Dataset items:

----

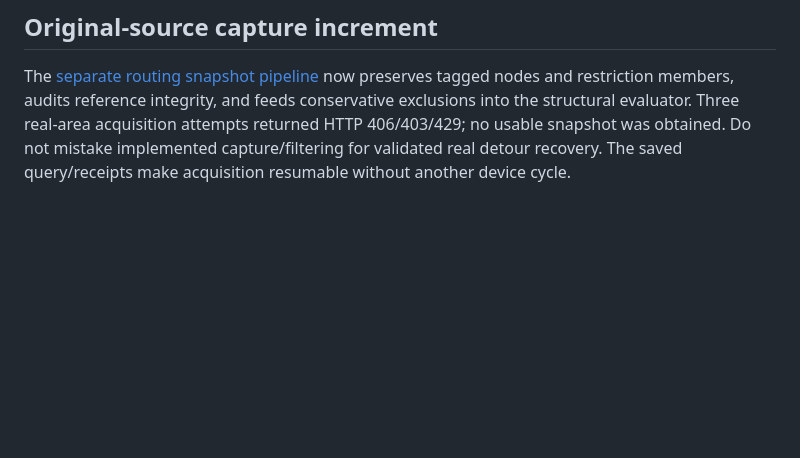
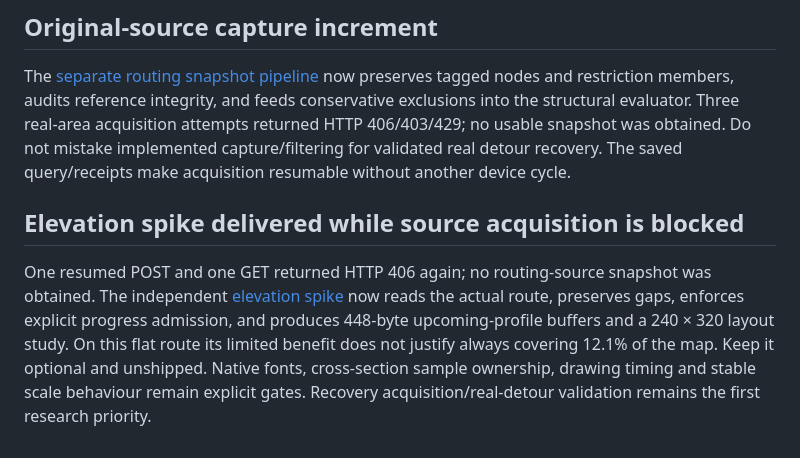
Before and after one commit to bariskayhan93/cc700-map, a Markdown page: docs/research-focus-2026-11-15.md, the part around the change. Drawn GitHub-style; blank space fills up the shorter version.

Commit message:
Study bounded elevation profiles on the real ridden route

```diff
--- a/docs/research-focus-2026-11-15.md
+++ b/docs/research-focus-2026-11-15.md
@@ -97,3 +97,14 @@ feeds conservative exclusions into the structural evaluator. Three real-area
 acquisition attempts returned HTTP 406/403/429; no usable snapshot was obtained.
 Do not mistake implemented capture/filtering for validated real detour recovery.
 The saved query/receipts make acquisition resumable without another device cycle.
+
+## Elevation spike delivered while source acquisition is blocked
+
+One resumed POST and one GET returned HTTP 406 again; no routing-source snapshot
+was obtained. The independent [elevation spike](elevation-study-2026-11-15.md)
+now reads the actual route, preserves gaps, enforces explicit progress admission,
+and produces 448-byte upcoming-profile buffers and a 240 × 320 layout study.
+On this flat route its limited benefit does not justify always covering 12.1%
+of the map. Keep it optional and unshipped. Native fonts, cross-section sample
+ownership, drawing timing and stable scale behaviour remain explicit gates.
+Recovery acquisition/real-detour validation remains the first research priority.
```
Also changed, not shown: docs/elevation-study-2026-11-15.md (added, +113 -0 lines), docs/comparison/elevation-study-20261115.png (added), 5 other files.
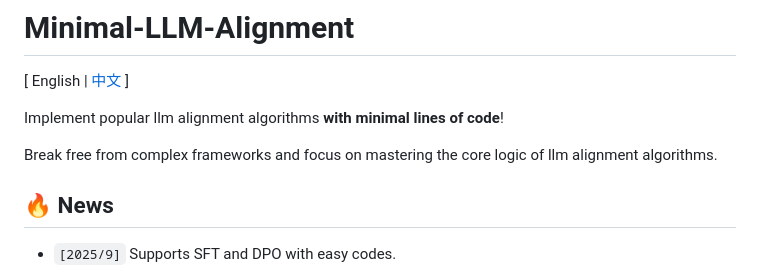
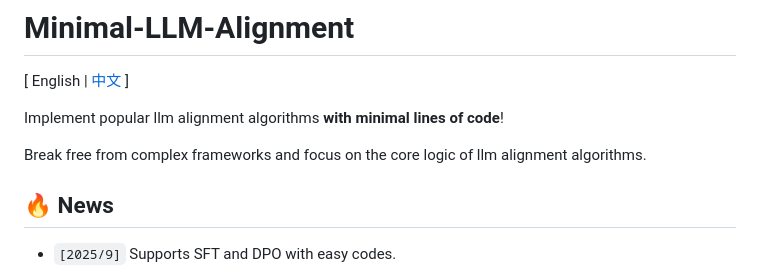
Before and after one commit to zht8506/Minimal-LLM-Alignment, a Markdown page: README.md, the part around the change. Drawn GitHub-style.

```diff
--- a/README.md
+++ b/README.md
@@ -4,7 +4,7 @@
 
 Implement popular llm alignment algorithms **with minimal lines of code**!
 
-Break free from complex frameworks and focus on mastering the core logic of llm alignment algorithms.
+Break free from complex frameworks and focus on the core logic of llm alignment algorithms.
 
 
 ## 🔥 News
```
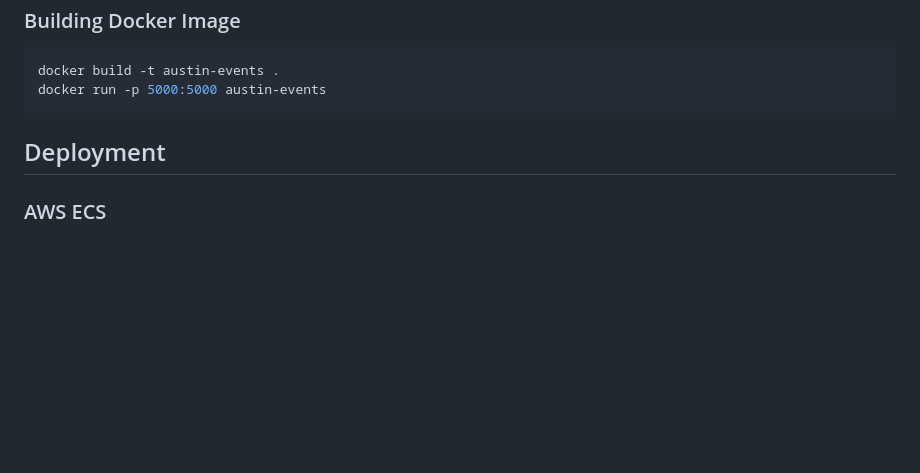
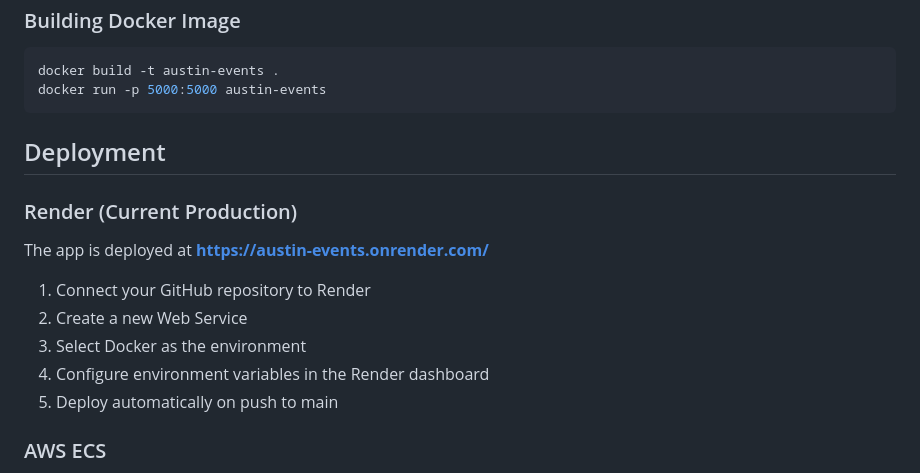
Before and after one commit to toneman1984/austin-events, a Markdown page: README.md, the part around one of its changes. Drawn GitHub-style; blank space fills up the shorter version.

Commit message:
Add live demo link to README

```diff
--- a/README.md
+++ b/README.md
@@ -202,6 +205,16 @@ docker run -p 5000:5000 austin-events
 
 ## Deployment
 
+### Render (Current Production)
+
+The app is deployed at **https://austin-events.onrender.com/**
+
+1. Connect your GitHub repository to Render
+2. Create a new Web Service
+3. Select Docker as the environment
+4. Configure environment variables in the Render dashboard
+5. Deploy automatically on push to main
+
 ### AWS ECS
 
 1. Push image to ECR
```
Also changed, not shown: other parts of README.md (+3 -0 lines).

----

In the answer, the entries must appear exactly as above, without the images.

Before and after one commit to bariskayhan93/cc700-map, a Markdown page: docs/research-focus-2026-11-15.md, the part around the change. Drawn GitHub-style; blank space fills up the shorter version.

Commit message:
Study bounded elevation profiles on the real ridden route

```diff
--- a/docs/research-focus-2026-11-15.md
+++ b/docs/research-focus-2026-11-15.md
@@ -97,3 +97,14 @@ feeds conservative exclusions into the structural evaluator. Three real-area
 acquisition attempts returned HTTP 406/403/429; no usable snapshot was obtained.
 Do not mistake implemented capture/filtering for validated real detour recovery.
 The saved query/receipts make acquisition resumable without another device cycle.
+
+## Elevation spike delivered while source acquisition is blocked
+
+One resumed POST and one GET returned HTTP 406 again; no routing-source snapshot
+was obtained. The independent [elevation spike](elevation-study-2026-11-15.md)
+now reads the actual route, preserves gaps, enforces explicit progress admission,
+and produces 448-byte upcoming-profile buffers and a 240 × 320 layout study.
+On this flat route its limited benefit does not justify always covering 12.1%
+of the map. Keep it optional and unshipped. Native fonts, cross-section sample
+ownership, drawing timing and stable scale behaviour remain explicit gates.
+Recovery acquisition/real-detour validation remains the first research priority.
```
Also changed, not shown: docs/elevation-study-2026-11-15.md (added, +113 -0 lines), docs/comparison/elevation-study-20261115.png (added), 5 other files.
Before and after one commit to zht8506/Minimal-LLM-Alignment, a Markdown page: README.md, the part around the change. Drawn GitHub-style.

```diff
--- a/README.md
+++ b/README.md
@@ -4,7 +4,7 @@
 
 Implement popular llm alignment algorithms **with minimal lines of code**!
 
-Break free from complex frameworks and focus on mastering the core logic of llm alignment algorithms.
+Break free from complex frameworks and focus on the core logic of llm alignment algorithms.
 
 
 ## 🔥 News
```
Before and after one commit to toneman1984/austin-events, a Markdown page: README.md, the part around one of its changes. Drawn GitHub-style; blank space fills up the shorter version.

Commit message:
Add live demo link to README

```diff
--- a/README.md
+++ b/README.md
@@ -202,6 +205,16 @@ docker run -p 5000:5000 austin-events
 
 ## Deployment
 
+### Render (Current Production)
+
+The app is deployed at **https://austin-events.onrender.com/**
+
+1. Connect your GitHub repository to Render
+2. Create a new Web Service
+3. Select Docker as the environment
+4. Configure environment variables in the Render dashboard
+5. Deploy automatically on push to main
+
 ### AWS ECS
 
 1. Push image to ECR
```
Also changed, not shown: other parts of README.md (+3 -0 lines).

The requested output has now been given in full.